For all the self-generated hype that Tzadik releases carry on their spine inserts, the one that accompanies Bill Frisell's Silent Comedy is pretty close to accurate. This really is the guitarist as you've never heard him before -- at least on record. He's improvising live in a studio with no edits or overdubs. Some of the 11 pieces included here carry traces of his signature bell-like tone, but this is a very free recording. The set's longest cut, "John Goldfarb, Please Come Home," is a meld of spaced-out sonic effects, harmonic invention, skeletal phrasing, and aggressive skronk that moves from halting melody to pure dissonance.
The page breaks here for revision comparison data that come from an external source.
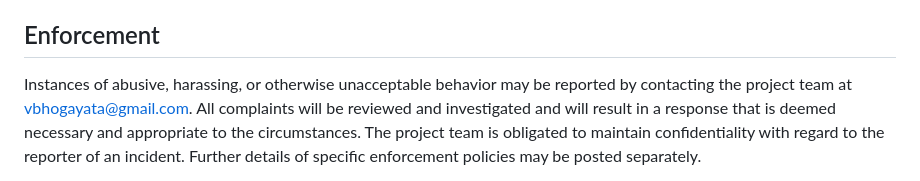
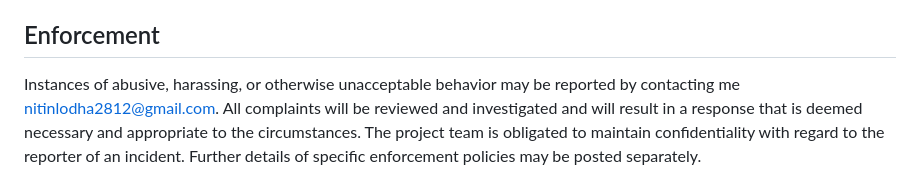
Before and after one commit to NitinLodha2812/NitinLodha2812.github.io, a Markdown page: CODE_OF_CONDUCT.md, the part around the change. Drawn GitHub-style.

```diff
--- a/CODE_OF_CONDUCT.md
+++ b/CODE_OF_CONDUCT.md
@@ -55,7 +55,7 @@ further defined and clarified by project maintainers.
 ## Enforcement
 
 Instances of abusive, harassing, or otherwise unacceptable behavior may be
-reported by contacting the project team at vbhogayata@gmail.com. All
+reported by contacting me nitinlodha2812@gmail.com. All
 complaints will be reviewed and investigated and will result in a response that
 is deemed necessary and appropriate to the circumstances. The project team is
 obligated to maintain confidentiality with regard to the reporter of an incident.
```
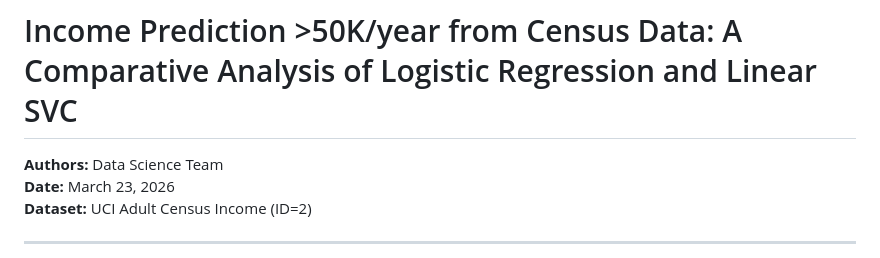
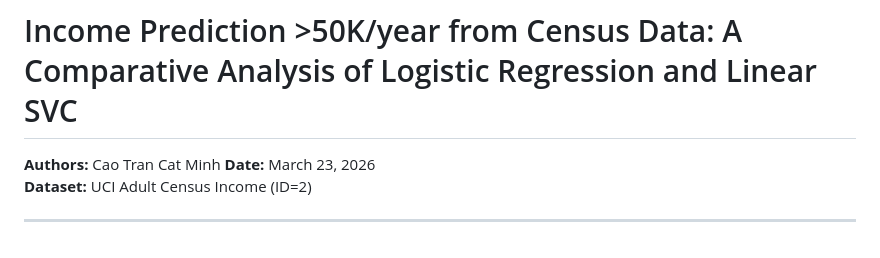
Before and after one commit to catminh110/Adult-Cencus-Income, a Markdown page: reports/scientific_report.md, the part around the change. Drawn GitHub-style.

Commit message:
Update authors in scientific_report.md

```diff
--- a/reports/scientific_report.md
+++ b/reports/scientific_report.md
@@ -1,6 +1,6 @@
 # Income Prediction >50K/year from Census Data: A Comparative Analysis of Logistic Regression and Linear SVC
 
-**Authors:** Data Science Team
+**Authors:** Cao Tran Cat Minh
 **Date:** March 23, 2026
 **Dataset:** UCI Adult Census Income (ID=2)
 
```
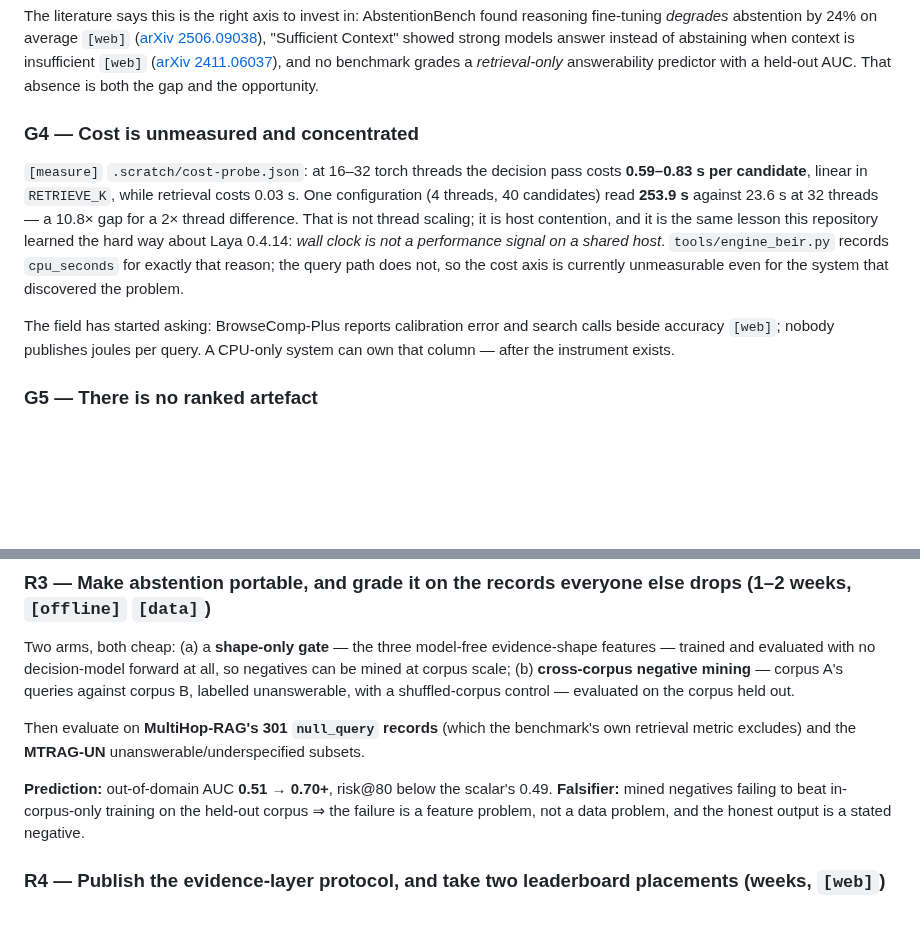
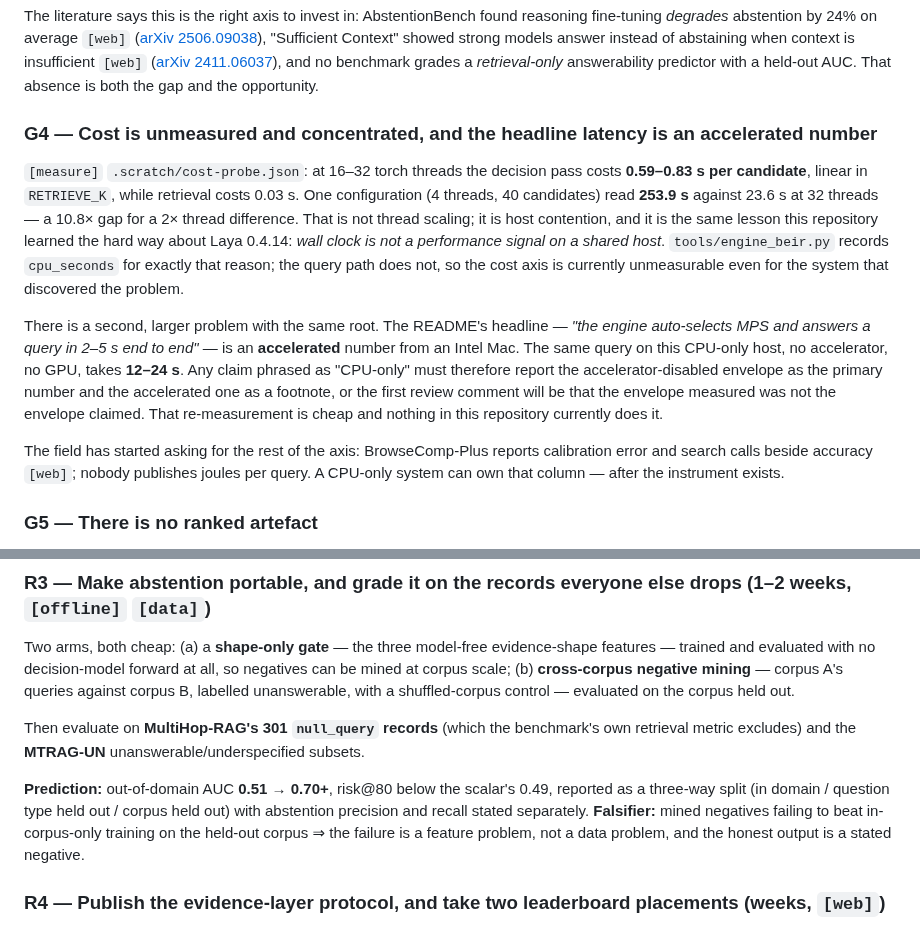
Before and after one commit to thread3d/laya-rag, a Markdown page: docs/best-in-the-world-2026-10.md, 2 parts joined by grey strips. Rendered like a GitHub page; blank space fills up the shorter version.

```diff
--- a/docs/best-in-the-world-2026-10.md
+++ b/docs/best-in-the-world-2026-10.md
@@ -223,7 +223,7 @@ The literature says this is the right axis to invest in: AbstentionBench found r
 *retrieval-only* answerability predictor with a held-out AUC. That absence is both the gap and the
 opportunity.
 
-### G4 — Cost is unmeasured and concentrated
+### G4 — Cost is unmeasured and concentrated, and the headline latency is an accelerated number
 
 `[measure]` `.scratch/cost-probe.json`: at 16–32 torch threads the decision pass costs **0.59–0.83 s per
 candidate**, linear in `RETRIEVE_K`, while retrieval costs 0.03 s. One configuration (4 threads, 40
@@ -233,9 +233,16 @@ way about Laya 0.4.14: *wall clock is not a performance signal on a shared host*
 records `cpu_seconds` for exactly that reason; the query path does not, so the cost axis is currently
 unmeasurable even for the system that discovered the problem.
 
-The field has started asking: BrowseComp-Plus reports calibration error and search calls beside accuracy
-`[web]`; nobody publishes joules per query. A CPU-only system can own that column — after the instrument
-exists.
+There is a second, larger problem with the same root. The README's headline — *"the engine auto-selects
+MPS and answers a query in 2–5 s end to end"* — is an **accelerated** number from an Intel Mac. The same
+query on this CPU-only host, no accelerator, no GPU, takes **12–24 s**. Any claim phrased as "CPU-only"
+must therefore report the accelerator-disabled envelope as the primary number and the accelerated one as
+a footnote, or the first review comment will be that the envelope measured was not the envelope claimed.
+That re-measurement is cheap and nothing in this repository currently does it.
+
+The field has started asking for the rest of the axis: BrowseComp-Plus reports calibration error and
+search calls beside accuracy `[web]`; nobody publishes joules per query. A CPU-only system can own that
+column — after the instrument exists.
 
 ### G5 — There is no ranked artefact
 
@@ -350,7 +377,9 @@ shuffled-corpus control — evaluated on the corpus held out.
 Then evaluate on **MultiHop-RAG's 301 `null_query` records** (which the benchmark's own retrieval metric
 excludes) and the **MTRAG-UN** unanswerable/underspecified subsets.
 
-**Prediction:** out-of-domain AUC **0.51 → 0.70+**, risk@80 below the scalar's 0.49.
+**Prediction:** out-of-domain AUC **0.51 → 0.70+**, risk@80 below the scalar's 0.49, reported as a three-way
+split (in domain / question type held out / corpus held out) with abstention precision and recall stated
+separately.
 **Falsifier:** mined negatives failing to beat in-corpus-only training on the held-out corpus ⇒ the
 failure is a feature problem, not a data problem, and the honest output is a stated negative.
 
```
Also changed, not shown: other parts of docs/best-in-the-world-2026-10.md (+32 -9 lines).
Despite "Lake Superior"'s pastoral title, the cut is anything but; it's a monstrous Wall of Sound with digital and analog effects meddling around on a drone and employing a full range of distortion and feedback. Using a very limited harmonic palette, Frisell's guitar alternately takes on the tones of a harmonium, a Wurlitzer, and chimes to offer elemental sound contrasts that almost feel like counterpoint -- all in a gorgeous wail. While "Proof" is more conventional, with Frisell's instantly recognizable tone investigating a vamp from all sorts of musical viewpoints, the very next cut, "The Road," utilizes a broad array of tools in his effects box to create a restrained drone as the tonal backdrop, while a wah-wah offers a repetitive bassline melody but then breaks it down to an alternating series of small, moment-to-moment chord voicings, shimmering single notes, spacious delays, and even rumbling lower-string cascades woven together in a seamless fit. In the title track and in "Leprechaun," those effects are used with a requisite warmth and sense of humor. While "Ice Cave" walks a little too close to ambience for its own sake, "Big Fish" combines it with an inherent sense of melodic invention to create a tune that is nearly hummable, but traverses a fascinating musical terrain. This set will most likely appeal to guitar and improv freaks, as well as Frisell's most devoted fans. That said, given its intimate nature, it should resonate wider and deeper than that. He is doing things -- on the fly -- with his electric guitar and effects boxes that feel more like a conversation with a listener than merely an expression himself for his own sake.
Silent Comedy Review
by Thom Jurek